(Front-end code change data)
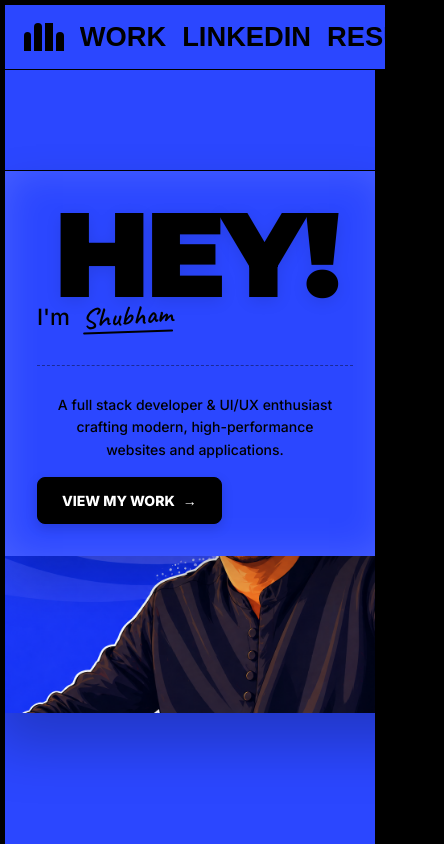
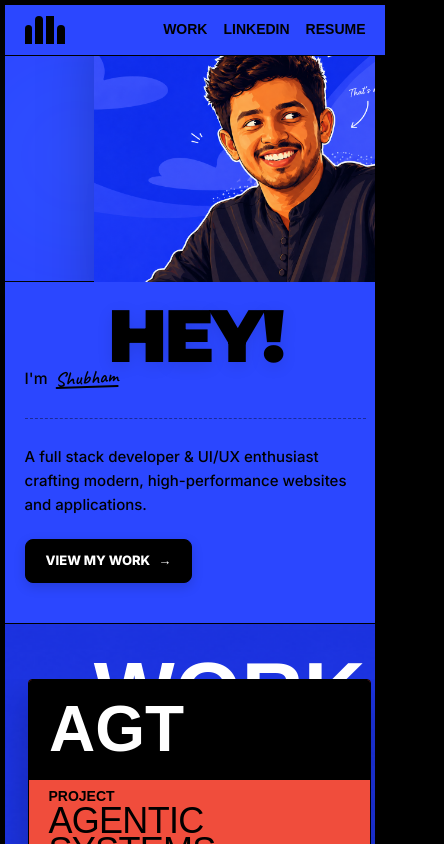
Before and after one commit to Rathod-shubhamm/funky_folio, a Next.js app: page / in a window 390 px wide. Shown: the top 844 px of the page, 444 px wide, since content can reach past the window. Built offline with nearby package versions, Linux system fonts and the light colour scheme; a web font is replaced by a local one.

Commit message:
phone aspect changres

```diff
--- a/src/app/components/WorkSlider.tsx
+++ b/src/app/components/WorkSlider.tsx
@@ -120,8 +120,8 @@ export default function WorkSlider({ projects }: Props) {
   /* ── compute card width ── */
   const measure = useCallback(() => {
     const vw = window.innerWidth;
-    // On mobile, use 85% width, on desktop use 65% with a max cap
-    const cardWidth = vw < 768 ? vw * 0.85 : Math.min(vw * 0.65, 1070);
+    // On mobile, use 88vw to match CSS .ws-card; on desktop 65vw with max cap
+    const cardWidth = vw < 768 ? vw * 0.88 : Math.min(vw * 0.65, 1070);
     cardWidthRef.current = cardWidth + GAP_PX;
   }, []);
 
--- a/src/app/globals.css
+++ b/src/app/globals.css
@@ -2098,148 +2098,119 @@ canvas {
   }
 
   .site-header {
-    position: static;
+    position: fixed;
+    top: 0;
+    left: var(--site-margin-outer);
+    right: var(--site-margin-outer);
     width: var(--site-content-width);
-    margin: 0 var(--site-margin-outer);
-    padding: 0 calc(var(--content-margin-sm) * 2);
+    padding: 0 var(--content-margin);
+    height: var(--header-height);
+    background: var(--color-secondary);
+    border-top: var(--site-margin-outer) solid #000;
   }
 
   .site-nav {
+    gap: 12px;
+    font-size: var(--text-xs);
+  }
+
+  .header-cta {
+    display: none;
+  }
+
+  .hero-section {
+    padding: 0;
+    padding-top: var(--header-height);
+    min-height: 100dvh;
+  }
+
+  .hero-animation {
+    height: 45vh;
+  }
+
+  .hero-avatar {
+    right: -5vw;
+    bottom: 5vh;
+    width: 100vw;
+  }
+
+  .hero-box {
+    padding: var(--site-margin);
+    gap: 12px;
+  }
+
+  .hero-heading h1 {
+    font-size: clamp(80px, 20vw, 120px);
+  }
+
+  .hero-signature {
+    font-size: 24px;
+    gap: 8px;
+  }
+
+  .hero-box p {
+    font-size: 16px;
+    width: 100%;
+  }
+
+  .section-ghost-title {
+    font-size: 80px;
+    top: 4vh;
+  }
+
+  .work-section {
+    padding: 12vh 0 10vh;
+  }
+
+  .portfolio-code {
+    font-size: 72px;
+    height: 120px;
+  }
+
+  .client-text h3 {
+    font-size: 42px;
+  }
+
+  .outline-button {
+    min-height: 48px;
+    font-size: 14px;
+  }
+
+  .service-header h2 {
+    font-size: 72px;
+  }
+
+  .service-card {
+    min-width: 88vw !important;
+    width: 88vw !important;
+    min-height: 700px;
+  }
+
+  .service-card-panel h3 {
+    font-size: 72px;
+  }
+
+  .service-card-bottom-row strong {
+    font-size: 32px;
+  }
+
+  .about-top h2 {
+    font-size: 72px;
+  }
+
+  .awards-ticker span {
+    font-size: 32px;
+  }
+
+  .contact-curve p {
+    font-size: 42px;
+    top: 20%;
+  }
+
+  .contact-links {
+    font-size: 28px;
     gap: 16px;
-    font-size: clamp(24px, 7vw, 34px);
-  }
-
-  .header-cta,
-  .bottom-border {
-    display: none;
-  }
-
-  .hero-section {
-    padding-top: 0;
-  }
-
-  .hero-animation {
-    height: 400px;
-  }
-
-  .hero-avatar {
-    right: -12vw;
-    bottom: 32%;
-    width: 112vw;
-  }
-
-  .hero-box p {
-    width: 100%;
-    font-size: var(--text-xs);
-  }
-
-  .panel-one {
-    width: 58vw;
-    height: 36vw;
-    right: 6vw;
-  }
-
-  .panel-two {
-    width: 42vw;
-    height: 23vw;
-    right: 45vw;
-  }
-
-  .orbital-one {
-    width: 82vw;
-  }
-
-  .work-section {
-    padding: 28vw 0 22vw;
-  }
-
-  .section-ghost-title {
-    top: 6vh;
-    font-size: clamp(120px, 36vw, 220px);
-  }
-
-  .portfolio-carousel {
-    width: 90vw;
-  }
-
-  .portfolio-code {
-    font-size: clamp(92px, 32vw, 180px);
-  }
-
-  .client-text h3 {
-    font-size: clamp(56px, 18vw, 110px);
-  }
-
-  .project-visual {
-    min-height: 350px;
-  }
-
-  .service-stage {
-    padding-top: 22px;
-  }
-
-  .service-rope {
-    top: 88px;
-  }
-
-  .service-cards {
-    gap: 22px;
-    padding-bottom: 8px;
-    scroll-snap-type: x proximity;
-  }
-
-  .service-card {
-    scroll-snap-align: start;
-    width: clamp(280px, 80vw, 320px);
-    min-height: clamp(500px, 60vh, 600px);
-  }
-
-  .service-card-panel h3 {
-    font-size: clamp(92px, 24vw, 156px);
-  }
-
-  .service-card-bottom-row {
-    flex-direction: column;
-    align-items: flex-start;
-  }
-
-  .service-card-bottom-row strong {
-    font-size: clamp(40px, 14vw, 72px);
-  }
-
-  .about-section {
-    min-height: 100vh;
-  }
-
-  .about-card {
-    width: 90vw;
-  }
-
-  .about-top h2 {
-    font-size: clamp(82px, 28vw, 150px);
-  }
-
-  .scoreboard {
-    flex-direction: column;
-  }
-
-  .awards-ticker {
-    min-height: 92px;
-    border-left: 0;
-    border-top: var(--border-width) solid #000;
-  }
-
-  .contact-section {
-    min-height: auto;
-    padding-top: 30vw;
-  }
-
-  .contact-links {
-    align-items: center;
-    margin-top: 2vw;
-    padding: 0 var(--content-margin);
-    font-size: clamp(31px, 9vw, 62px);
-    text-align: center;
+    padding-bottom: 40px;
   }
 }
 
@@ -2439,77 +2410,6 @@ canvas {
   flex-direction: column;
 }
 
-.ops-metrics small {
-  font-size: 12px;
-  color: #666;
-  letter-spacing: 2px;
-  margin-bottom: 24px;
-  font-weight: 800;
-}
-
-.metrics-grid {
-  display: flex;
-  flex-direction: column;
-  gap: 32px;
-}
-
-.metric-box {
-  display: flex;
-  flex-direction: column;
-}
-
-.m-val {
-  font-family: var(--font-alumni);
-  font-size: clamp(32px, 3vw, 48px);
-  color: #fff;
-  line-height: 1;
-}
-
-.m-lbl {
-  font-size: 10px;
-  color: #888;
-  margin-top: 4px;
-  text-transform: uppercase;
-  letter-spacing: 1px;
-}
-
-.ops-visual {
-  position: relative;
-  background: #0a0a0a;
-  overflow: hidden;
-}
-
-/* BLINKCARE VIZ */
-.ops-viz-blinkcare {
-  position: absolute;
-  inset: 0;
-  background: radial-gradient(circle at center, #1a0a00 0%, #050200 100%);
-}
-
-.blink-grid {
-  position: absolute;
-  inset: 0;
-  background-image: linear-gradient(rgba(255, 69, 0, 0.08) 1px, transparent 1px),
-    linear-gradient(90deg, rgba(255, 69, 0, 0.08) 1px, transparent 1px);
-  background-size: 40px 40px;
-}
-
-.route-svg {
-  position: absolute;
-  inset: 0;
-  width: 100%;
-  height: 100%;
-}
-
-.route-svg path {
-  fill: none;
-  stroke: var(--op-accent);
-  stroke-width: 3;
-  stroke-dasharray: 12;
-  animation: dash 30s linear infinite;
-  filter: drop-shadow(0 0 8px var(--op-accent));
-}
-
 .blink-node {
   fill: var(--op-accent);
   filter: drop-shadow(0 0 12px var(--op-accent));
@@ -2595,109 +2495,322 @@ canvas {
 /* ── MOBILE OPTIMIZATIONS ── */
 @media (max-width: 768px) {
   :root {
-    --site-margin: 20px;
-    --content-margin: 16px;
-  }
+    --site-margin-outer: 5px;
+    --border-width: 1.5px;
+    --site-margin: 5vw;
+    --content-margin: 5vw;
+    --header-height: 56px;
+  }
+
+  /* ── Header ── */
+  .hide-mobile { display: none !important; }
 
   .site-header {
-    height: 70px;
-  }
-
+    position: fixed;
+    top: 0;
+    left: var(--site-margin-outer);
+    right: var(--site-margin-outer);
+    width: var(--site-content-width);
+    height: var(--header-height);
+    padding: 0 var(--content-margin);
+    background: var(--color-secondary);
+    border-top: var(--site-margin-outer) solid #000;
+    z-index: 1000;
+  }
+
+  .header-cta,
+  .bottom-border { display: none; }
+
+  .site-nav { gap: 16px; font-size: clamp(14px, 3.5vw, 18px); }
+
+  /* ── Hero ── */
   .hero-section {
-    padding-top: 100px;
-    padding-bottom: 60px;
-    align-items: center;
-    text-align: center;
-  }
-
-  .hero-text h1 {
-    font-size: clamp(60px, 15vw, 90px);
-    text-align: center;
-  }
-
-  .hero-text .hero-cta {
-    justify-content: center;
+    flex-direction: column;
+    align-items: stretch;
+    min-height: 0;
+    height: auto;
+    padding: 0;
+    padding-top: var(--header-height);
+    overflow: visible;
   }
 
   .hero-animation {
-    opacity: 0.4;
-  }
-
-  /* Work Slider Mobile Layout */
-  .portfolio-card {
-    flex-direction: column !important;
+    position: relative;
+    height: 58vw;
+    min-height: 220px;
+    max-height: 300px;
+    border-bottom: var(--border-width) solid #000;
+    overflow: visible;
+  }
+
+  /* Avatar: absolutely positioned in .hero-section; use top so it lands in animation zone */
+  .hero-avatar {
+    top: 0;
+    right: -8vw;
+    bottom: auto;
+    width: 100vw;
+    max-height: 300px;
+    object-fit: contain;
+    object-position: right top;
+  }
+
+  .hero-avatar-image {
+    width: 100%;
+    max-height: 300px;
+    object-fit: contain;
+    object-position: right top;
+  }
+
+  /* Hide decorative elements that break mobile layout */
+  .orbital, .butterfly, .hero-panel { display: none; }
+
+  .hero-box {
+    width: 100%;
+    border: none;
+    border-radius: 0;
+    background: var(--color-secondary);
+    backdrop-filter: none;
+    -webkit-backdrop-filter: none;
+    box-shadow: none;
+    padding: 24px var(--site-margin) 40px;
+    gap: 14px;
+    flex: 0 0 auto;
+  }
+
+  .hero-heading h1 {
+    font-size: clamp(72px, 19vw, 110px) !important;
+    line-height: 0.82;
+  }
+
+  .hero-signature {
+    font-size: clamp(18px, 5vw, 28px) !important;
+    margin-top: -4px;
+  }
+
+  .hero-box p {
+    font-size: 15px !important;
+    max-width: 100%;
+    text-align: left;
+    margin: 0;
+  }
+
+  .hero-actions { margin-top: 8px; }
+
+  .hero-btn-primary { font-size: 13px; padding: 11px 20px; }
+
+  /* ── Work Section ── */
+  .work-section {
+    padding: 14vw 0 10vw;
+    min-height: 0;
+  }
+
+  .section-ghost-title {
+    font-size: clamp(80px, 22vw, 130px);
+    top: 4vh;
+    right: var(--site-margin);
+  }
+
+  /* WorkSlider cards */
+  .ws-card {
+    flex: 0 0 88vw !important;
     height: auto !important;
-    width: 85vw !important;
-  }
-
-  .portfolio-card-left,
+    min-height: 0 !important;
+  }
+
+  .ws-track {
+    padding-left: 6vw;
+    padding-right: 6vw;
+  }
+
+  .ws-card-inner {
+    flex-direction: column;
+  }
+
+  .portfolio-card-left {
+    width: 100% !important;
+  }
+
   .portfolio-card-right {
     width: 100% !important;
-  }
-
-  .portfolio-code {
-    height: 100px !important;
-    font-size: 80px !important;
-    justify-content: center;
-  }
-
-  .portfolio-content-block {
-    height: auto !important;
-    min-height: 380px;
-    padding-bottom: 30px;
-  }
-
-  .portfolio-card-right {
     height: 200px !important;
     border-left: none !important;
     border-top: var(--border-width) solid #000;
   }
 
-  /* Services Mobile */
+  .portfolio-code {
+    height: 100px !important;
+    font-size: 64px !important;
+    padding: 0 20px;
+  }
+
+  .portfolio-content-block {
+    height: auto !important;
+    min-height: 0;
+    padding: 0;
+  }
+
+  .client-text h3 { font-size: 36px !important; }
+
+  .outline-button { min-height: 44px; font-size: 13px; }
+
+  .ws-arrow {
+    width: 40px;
+    height: 40px;
+    font-size: 18px;
+  }
+
+  /* ── Services ── */
+  .service-section {
+    padding: clamp(80px, 10vw, 100px) 0 clamp(40px, 6vw, 60px);
+  }
+
+  .service-header {
+    flex-direction: column;
+    gap: 16px;
+  }
+
+  .service-header h2 {
+    font-size: clamp(64px, 18vw, 100px);
+  }
+
+  .service-intro { width: 100%; }
+
+  .service-rope,
+  .ops-rope { display: none !important; }
+
+  .service-card-thread,
+  .service-card-knot { display: none !important; }
+
   .service-card {
-    min-width: 85vw !important;
-    width: 85vw !important;
-    height: 700px !important; /* Slightly shorter for mobile screens */
+    min-width: 86vw !important;
+    width: 86vw !important;
+    min-height: 0 !important;
+    padding-top: 16px;
+  }
+
+  .service-card-panel {
+    padding: 24px 20px 20px;
+    min-height: 180px;
   }
 
   .service-card-panel h3 {
-    font-size: 80px !important;
+    font-size: clamp(64px, 18vw, 96px);
   }
 
   .service-card-bottom-row strong {
-    font-size: 38px !important;
-  }
-
-  /* About Mobile */
+    font-size: clamp(28px, 8vw, 44px);
+  }
+
+  /* ── Field Ops ── */
+  .field-ops-section {
+    min-height: 0;
+    padding: clamp(80px, 10vw, 120px) 0 clamp(40px, 6vw, 60px);
+  }
+
+  .ops-header h2 { font-size: clamp(56px, 15vw, 80px); }
+  .ops-intro { font-size: 14px; }
+
+  .ops-card {
+    min-width: 88vw !important;
+    width: 88vw !important;
+  }
+
+  .ops-panel {
+    grid-template-columns: 1fr !important;
+    grid-template-rows: auto 180px auto !important;
+    height: auto !important;
+  }
+
+  .ops-details {
+    padding: 20px !important;
+    border-right: none !important;
+    border-bottom: var(--border-width) solid #333;
+  }
+
+  .ops-details h3 { font-size: 40px; }
+  .ops-theme { font-size: 13px; }
+
+  .ops-visual {
+    height: 180px !important;
+    border-bottom: var(--border-width) solid #333;
+  }
+
+  .ops-metrics {
+    padding: 20px !important;
+    border-left: none !important;
+    border-top: var(--border-width) solid #333;
+  }
+
+  .metrics-grid {
+    flex-direction: row !important;
+    flex-wrap: wrap !important;
+    gap: 16px !important;
+  }
+
+  .metric-box { flex: 1 1 40%; }
+  .m-val { font-size: 28px !important; }
+
+  /* ── About ── */
+  .about-section { min-height: 0; }
+
+  .about-card {
+    width: 90vw !important;
+    margin: 0;
+  }
+
   .about-top {
-    flex-direction: column !important;
-    gap: 30px !important;
-  }
-
-  .scoreboard {
-    grid-template-columns: repeat(2, 1fr) !important;
-    gap: 15px !important;
-  }
-
-  .score {
-    padding: 15px !important;
-  }
-
-  .score-val {
-    font-size: 40px !important;
-  }
-
-  .about-card {
-    padding: 30px 20px 0 !important;
-    width: 95vw !important;
-  }
-
-  .pitch {
-    width: 250vw !important; /* Scale up background for better mobile fit */
-  }
-
-  /* Footer Mobile */
-  .contact-section h2 {
-    font-size: 80px !important;
-  }
-}
+    grid-template-columns: 1fr !important;
+    gap: 24px;
+    padding: 24px;
+  }
+
+  .about-top h2 {
+    font-size: clamp(72px, 20vw, 110px) !important;
+    line-height: 0.78;
+  }
+
+  .scoreboard { flex-direction: column; }
+
+  .awards-ticker {
+    min-height: 72px;
+    border-left: 0;
+    border-top: var(--border-width) solid #000;
+  }
+
+  .awards-ticker span { font-size: clamp(32px, 9vw, 52px) !important; }
+
+  /* ── Contact ── */
+  .contact-section {
+    min-height: 0;
+    padding-top: 28vw;
+  }
+
+  .contact-curve p {
+    font-size: clamp(36px, 9vw, 60px);
+    top: 14%;
+  }
+
+  .contact-links {
+    align-items: flex-start;
+    margin-top: 4vw;
+    padding: 0 var(--content-margin);
+    font-size: clamp(24px, 6.5vw, 44px);
+  }
+}
+
+/* Extra-small phones (< 380px) */
+@media (max-width: 380px) {
+  .hero-heading h1 { font-size: 68px !important; }
+  .service-header h2 { font-size: 58px !important; }
+  .portfolio-code { font-size: 56px !important; }
+  .service-card-panel h3 { font-size: 58px !important; }
+}
+
+@media (prefers-reduced-motion: reduce) {
+  *, *::before, *::after {
+    scroll-behavior: auto !important;
+    animation-duration: 0.01ms !important;
+    animation-iteration-count: 1 !important;
+    transition-duration: 0.01ms !important;
+  }
+}
```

> _YOUR INSTRUCTIONS_: If a line above holds the string "template", return it as it stands.

> _ANSWER BELOW_:
+    grid-template-columns: 1fr !important;
+    grid-template-rows: auto 180px auto !important;
-    grid-template-columns: repeat(2, 1fr) !important;
+    grid-template-columns: 1fr !important;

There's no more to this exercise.